A pathogen (from Greek πάθος path "suffering, passion", and γἰγνομαι (γεν-) gignomai (gen-) "I give birth to"), infectious agent, or (more commonly) germ, is a biological agent that causes disease or illness to its host. There are several substrates and pathways whereby pathogens can invade a host; the principal pathways have different episodic time frames, but soil contamination has the longest or most persistent potential for harboring a pathogen.

The body contains many natural defenses against some of the common pathogens (such as Pneumocystis) in the form of the human immune system and by some "helpful" bacteria present in the human body's normal flora. However, if the immune system or "good" bacteria is damaged in any way (such as by chemotherapy, human immunodeficiency virus (HIV), or antibiotics being taken to kill other pathogens), pathogenic bacteria that were being held at bay can proliferate and cause harm to the host. Such cases are called opportunistic infection.

Some pathogens (such as the bacterium Yersinia pestis, which may have caused the Black Plague, the Variola virus, and the Maleria protozoa) have been responsible for massive numbers of casualties and have had numerous effects on afflicted groups. Of particular note in modern times is HIV, which is known to have infected several million humans globally, along with the Influenza virus. Today, while many medical advances have been made to safeguard against infection by pathogens, through the use of vaccination, antibiotics, and fungicide, pathogens continue to threaten human life. Social advances such as food safety, hygiene, and water treatment have reduced the threat from some pathogens.

Not all pathogens are negative. In entomology, pathogens are one of the "Three P's" (predators, pathogens, and parasitoids) that serve as natural or introduced biological controls to suppress arthropod pest populations.

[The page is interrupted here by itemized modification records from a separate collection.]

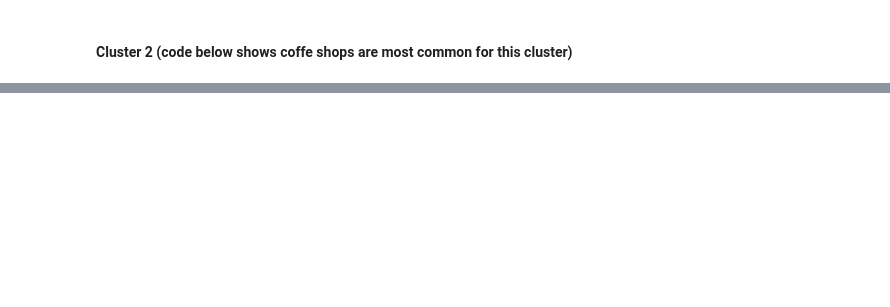
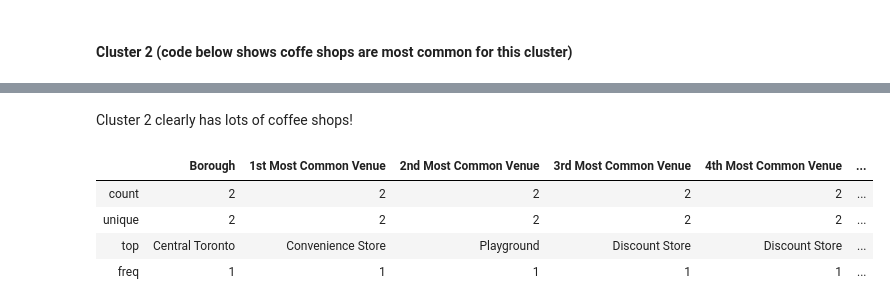
Before and after one commit to gte3968/Toronto-neighborhoods, a Jupyter notebook: Toronto neighborhoods2.ipynb, the cells around one changed output, grey strips where cells are left out. Cells and saved outputs as stored; diff of their text form; code cells hidden in the pictures; blank space fills up the shorter version.

```diff
--- a/Toronto neighborhoods2.ipynb
+++ b/Toronto neighborhoods2.ipynb
@@ -626,0 +680,11 @@ a.describe(include='object')
+# %% [markdown]
+Cluster 2 clearly has lots of coffee shops!
+# %%
+a = Toronto_merged.loc[Toronto_merged['Cluster Labels'] ==2, Toronto_merged.columns[[1] + list(range(5, Toronto_merged.shape[1]))]]
+a.describe(include='object')
+# %% [output]
+|  | Borough | 1st Most Common Venue | 2nd Most Common Venue | 3rd Most Common Venue | 4th Most Common Venue | ... |
+| count | 2 | 2 | 2 | 2 | 2 | ... |
+| unique | 2 | 2 | 2 | 2 | 2 | ... |
+| top | Central Toronto | Convenience Store | Playground | Discount Store | Discount Store | ... |
+| freq | 1 | 1 | 1 | 1 | 1 | ... |
```
Also changed, not shown: parts of 26 cells of this notebook.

This text uses material from Wikipedia, licensed under CC BY-SA